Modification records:
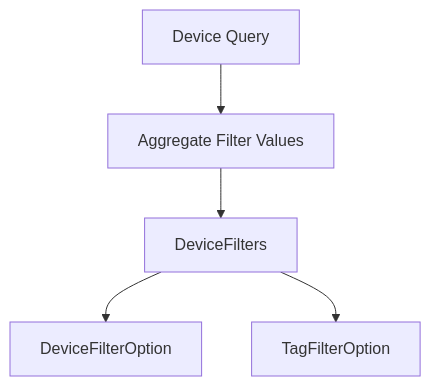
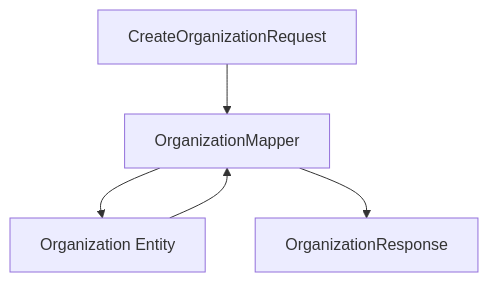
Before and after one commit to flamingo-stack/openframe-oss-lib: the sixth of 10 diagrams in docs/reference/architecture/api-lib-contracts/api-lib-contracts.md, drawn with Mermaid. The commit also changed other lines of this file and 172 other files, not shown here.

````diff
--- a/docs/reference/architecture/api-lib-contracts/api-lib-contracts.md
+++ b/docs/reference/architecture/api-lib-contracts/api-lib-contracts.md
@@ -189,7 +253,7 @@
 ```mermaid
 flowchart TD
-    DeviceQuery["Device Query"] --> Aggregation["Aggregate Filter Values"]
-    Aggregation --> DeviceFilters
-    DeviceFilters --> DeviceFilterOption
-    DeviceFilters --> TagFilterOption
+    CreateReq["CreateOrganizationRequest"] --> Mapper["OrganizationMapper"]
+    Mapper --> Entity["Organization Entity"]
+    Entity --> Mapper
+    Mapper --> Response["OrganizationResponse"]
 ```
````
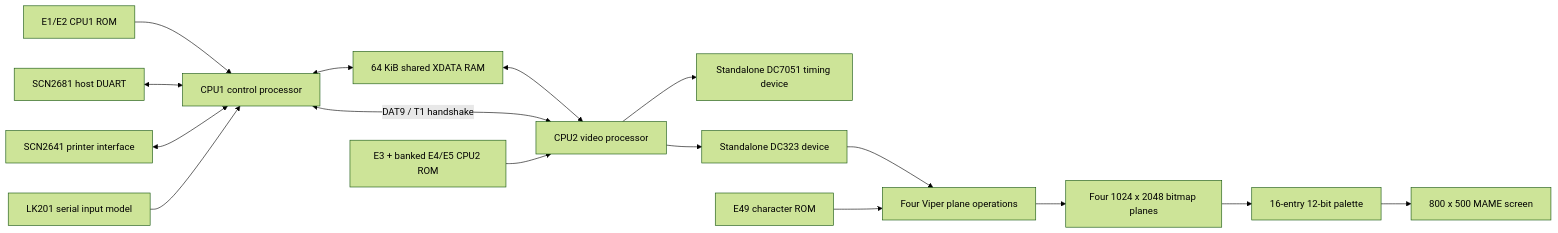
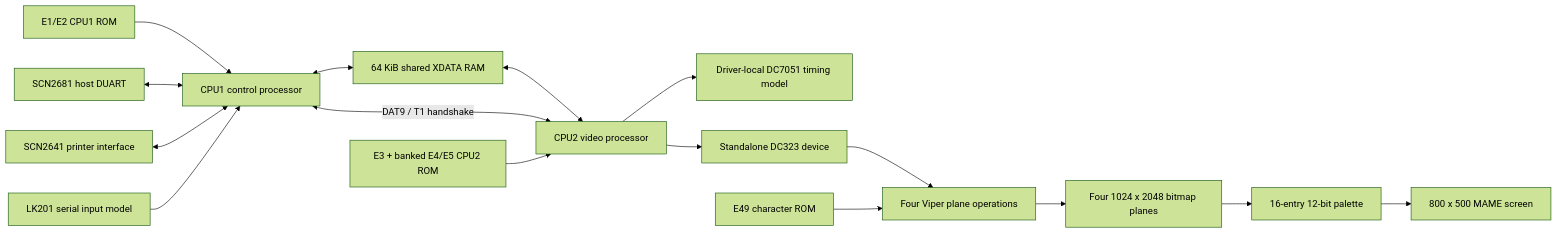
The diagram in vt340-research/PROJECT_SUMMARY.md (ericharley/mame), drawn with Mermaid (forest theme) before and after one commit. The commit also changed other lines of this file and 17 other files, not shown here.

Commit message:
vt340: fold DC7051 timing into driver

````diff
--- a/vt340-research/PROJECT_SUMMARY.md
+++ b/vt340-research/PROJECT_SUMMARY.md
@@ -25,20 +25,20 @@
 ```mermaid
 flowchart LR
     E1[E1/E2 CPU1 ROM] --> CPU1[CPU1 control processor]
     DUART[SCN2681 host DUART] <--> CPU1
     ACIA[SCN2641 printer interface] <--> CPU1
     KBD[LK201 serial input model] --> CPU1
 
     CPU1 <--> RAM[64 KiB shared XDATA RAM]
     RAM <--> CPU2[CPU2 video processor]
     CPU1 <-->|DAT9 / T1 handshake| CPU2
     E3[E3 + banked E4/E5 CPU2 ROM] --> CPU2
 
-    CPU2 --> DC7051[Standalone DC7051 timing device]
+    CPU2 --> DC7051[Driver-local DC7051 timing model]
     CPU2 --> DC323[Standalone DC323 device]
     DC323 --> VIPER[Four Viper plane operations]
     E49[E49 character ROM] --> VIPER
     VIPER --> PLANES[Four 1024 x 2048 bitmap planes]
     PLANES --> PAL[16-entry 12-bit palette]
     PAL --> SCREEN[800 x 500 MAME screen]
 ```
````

PROBLEM REQUIREMENTS: Exactly as written, give every entry again, but not the pictures.

TASK SOLUTION:
Before and after one commit to flamingo-stack/openframe-oss-lib: the sixth of 10 diagrams in docs/reference/architecture/api-lib-contracts/api-lib-contracts.md, drawn with Mermaid. The commit also changed other lines of this file and 172 other files, not shown here.

````diff
--- a/docs/reference/architecture/api-lib-contracts/api-lib-contracts.md
+++ b/docs/reference/architecture/api-lib-contracts/api-lib-contracts.md
@@ -189,7 +253,7 @@
 ```mermaid
 flowchart TD
-    DeviceQuery["Device Query"] --> Aggregation["Aggregate Filter Values"]
-    Aggregation --> DeviceFilters
-    DeviceFilters --> DeviceFilterOption
-    DeviceFilters --> TagFilterOption
+    CreateReq["CreateOrganizationRequest"] --> Mapper["OrganizationMapper"]
+    Mapper --> Entity["Organization Entity"]
+    Entity --> Mapper
+    Mapper --> Response["OrganizationResponse"]
 ```
````
The diagram in vt340-research/PROJECT_SUMMARY.md (ericharley/mame), drawn with Mermaid (forest theme) before and after one commit. The commit also changed other lines of this file and 17 other files, not shown here.

Commit message:
vt340: fold DC7051 timing into driver

````diff
--- a/vt340-research/PROJECT_SUMMARY.md
+++ b/vt340-research/PROJECT_SUMMARY.md
@@ -25,20 +25,20 @@
 ```mermaid
 flowchart LR
     E1[E1/E2 CPU1 ROM] --> CPU1[CPU1 control processor]
     DUART[SCN2681 host DUART] <--> CPU1
     ACIA[SCN2641 printer interface] <--> CPU1
     KBD[LK201 serial input model] --> CPU1
 
     CPU1 <--> RAM[64 KiB shared XDATA RAM]
     RAM <--> CPU2[CPU2 video processor]
     CPU1 <-->|DAT9 / T1 handshake| CPU2
     E3[E3 + banked E4/E5 CPU2 ROM] --> CPU2
 
-    CPU2 --> DC7051[Standalone DC7051 timing device]
+    CPU2 --> DC7051[Driver-local DC7051 timing model]
     CPU2 --> DC323[Standalone DC323 device]
     DC323 --> VIPER[Four Viper plane operations]
     E49[E49 character ROM] --> VIPER
     VIPER --> PLANES[Four 1024 x 2048 bitmap planes]
     PLANES --> PAL[16-entry 12-bit palette]
     PAL --> SCREEN[800 x 500 MAME screen]
 ```
````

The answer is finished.